during 1890 Clark Lane wrote Reminiscential, which means of
recollections. The hand-written manuscript was really in the
nature of a diary or autobiography. Its foreword began, Of a
busy lifenow far spent, and with daily reminder of the closing
thereofwhich surely will come.
of Hamilton County, Clark Lane was born 5 April 1823, the son of John
Lane. He was born in a one-room log cabin on the farm of his parents.
The property at the junction of Hamilton Avenue and Mill Road was
still in family hands at the time of his death in 1907. His parents
had come to Ohio from New Jersey in 1793 and settled 10 miles north
of Cincinnati. According to a page compiled from a Lane family Bible,
he was named Robert Clark Lane, but the first name was seldom if ever
recollection of a positive and business nature, he wrote, was when
he was six or eight and his father required his service in the blacksmith
shop. I stood upon a half-bushel to blow the bellows, heating
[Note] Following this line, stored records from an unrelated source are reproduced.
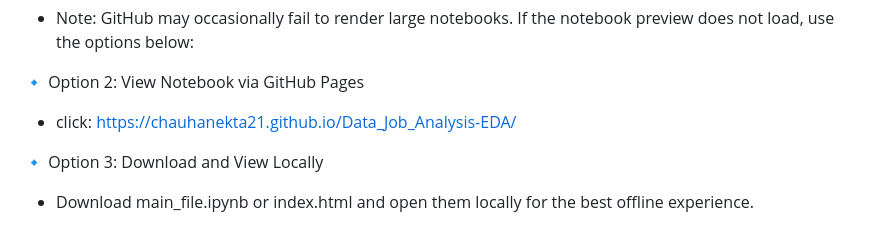
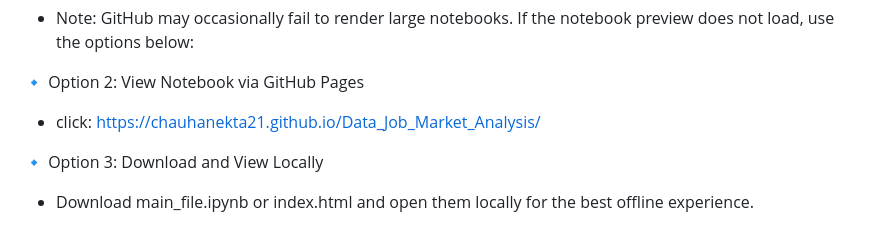
Before and after one commit to Chauhanekta21/Data_Job_Market_Analysis, a Markdown page: README.md, the part around the change. Drawn GitHub-style.

Commit message:
Update GitHub Pages link in READMEUpd

```diff
--- a/README.md
+++ b/README.md
@@ -23,7 +23,7 @@ The analysis explores how job demand, salaries, work models, company size, emplo
 -  Note: GitHub may occasionally fail to render large notebooks. If the notebook preview does not load, use the options below:
 
 🔹 Option 2: View Notebook via GitHub Pages
--  click: https://chauhanekta21.github.io/Data_Job_Analysis-EDA/
+-  click: https://chauhanekta21.github.io/Data_Job_Market_Analysis/
 
 🔹 Option 3: Download and View Locally
 -  Download main_file.ipynb or index.html and open them locally for the best offline experience.
```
the links and watching the forge fire, while father did the welding
of same into trace chains for our neighbors. He advanced, at
intervals, into making nails, rivets and chains.
Lane's formal education, he recalled, went on to the point of reading,
writing and ciphering. He wrote, my education was indeed
very inconsiderable. Although few probably realized it at the
time, his first experience with a significant historical event took
place in 1835 when he was 12. Clark Lane, his eldest brother Isaac,
and their father helped in making the first reaping machine ever constructed
and successfully operated in the Northwest Territory. The work took
place in his father's stone blacksmith shop. The building, believed
to be built in 1813, still stands a mile north of Mt. Healthy.
1837 to about 1845 Clark Lane and his brothers and father made many
of the common styles of farm wagons as well as doing general smithing
and plow work. In 1841, with his brothers starting out on their own,
he was put in charge of his father's shops.